The first line of argument is easy to deal with. Of course it's true that many of the best known leftwing figures historically came from fairly privileged backgrounds. Indeed there's a good case for regarding one of the fathers of modern socialism – the factory-owning, high-living, Friedrich Engels – as, in some ways, the archetypal champagne socialist. It's clearly ridiculous, though, to argue that leftwing political convictions are to be found only among the well-off. To the extent that a disproportionate number of influential figures on the left have come from better-off backgrounds, this state of affairs is easily explicable in terms of structural social inequalities. Those with educational advantages and other privileges in terms of "cultural capital" for example are more likely to flourish than those without – in whatever particular pursuit they seek to succeed.

Here's a group of people with significant material advantages – and yet they call for the reduction or elimination of these advantages in society as a whole. Perhaps this is why those on the right despise chardonnay socialists so much.

For every chardonnay socialist I will show you a Tory "man of the People", Gritty, down to earth"... unfortunately no one has come up with suitable phrase, Beer swilling Tory just doesn't do it..as I swill as much beer as Chardonnay by your definition I must be a Centrist.

Lord Egbut Nobacon

The Veteran said...

Egbut ... thank you for your response ... a thoughtful one indeed although you didn't comment on the arrogant Hillary bit. Some would argue that the so called 'Blue Rinse' Brigade is the Tory equivalent of the Chardonnay Socialist. Not sure about that. What you need to know is that I really despise extremism of both the Right and the Left. I think my politics tutor had it about right when he said that there is little difference between the extreme right and the extreme left ... they are joined at the hip, both are intolerant of dissenting views, both would seek to eliminate the opposition (by force) given half the chance.

There are good people in all parties. My Dad was Labour through and through. He tramped the streets for Labour come election time ... a good and decent man who, during the depression, gave away half his salary to help feed those in need. Mum was closet Tory. My sister tells the story that every election Dad would say 'Lilian, you voted the right way didn't you'. She would smile sweetly and say 'of course'.
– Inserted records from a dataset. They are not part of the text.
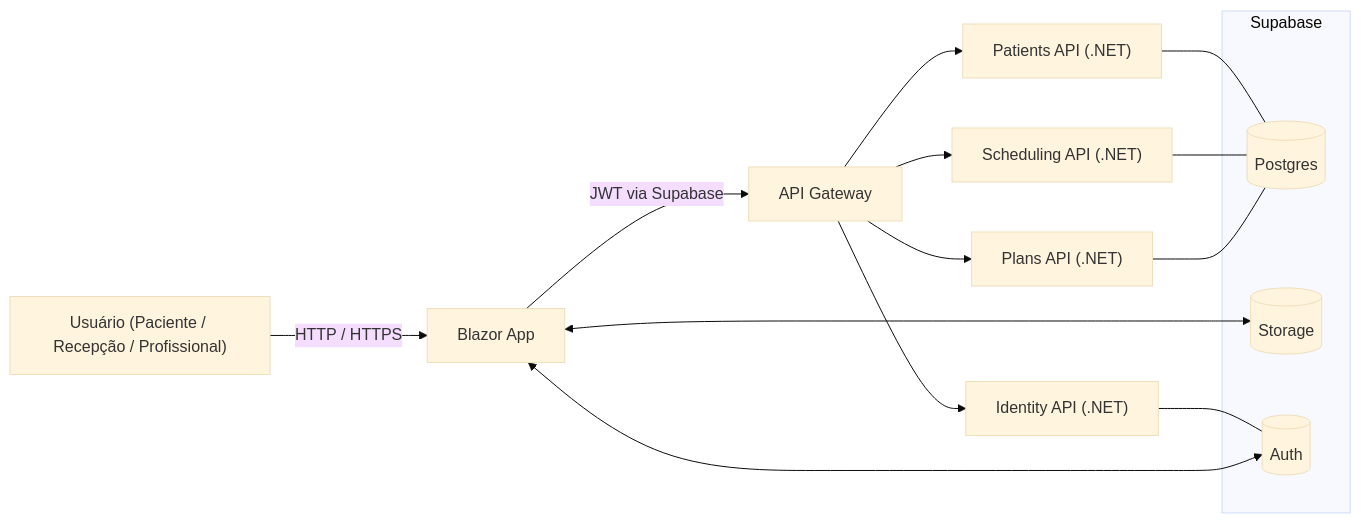
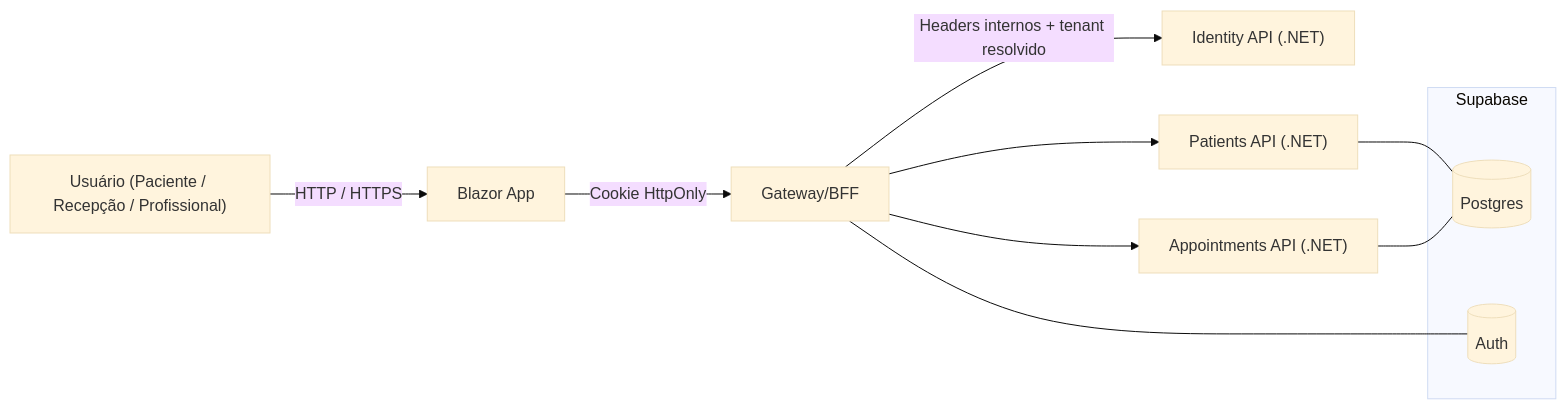
The first of 5 diagrams in README.md (coutinhogui/HealthTech), drawn with Mermaid (base theme) before and after one commit. The commit also changed other lines of this file and 80 other files, not shown here.

````diff
--- a/README.md
+++ b/README.md
@@ -109,22 +114,17 @@
 ```mermaid
 flowchart LR
   U["Usuário (Paciente / Recepção / Profissional)"] -->|"HTTP / HTTPS"| F["Blazor App"]
-  F -->|"JWT via Supabase"| G["API Gateway"]
-  G --> I["Identity API (.NET)"]
+  F -->|"Cookie HttpOnly"| G["Gateway/BFF"]
+  G -->|"Headers internos + tenant resolvido"| I["Identity API (.NET)"]
   G --> P["Patients API (.NET)"]
-  G --> S["Scheduling API (.NET)"]
-  G --> C["Plans API (.NET)"]
+  G --> S["Appointments API (.NET)"]
 
   subgraph Supabase
     DB[(Postgres)]
-    ST[(Storage)]
     AU[(Auth)]
   end
 
-  I --- AU
+  G --- AU
   P --- DB
   S --- DB
-  C --- DB
-  F <--> AU
-  F <--> ST
 ```
````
Centrist by definition = floating voter. They are the really important ones who determine the election outcome.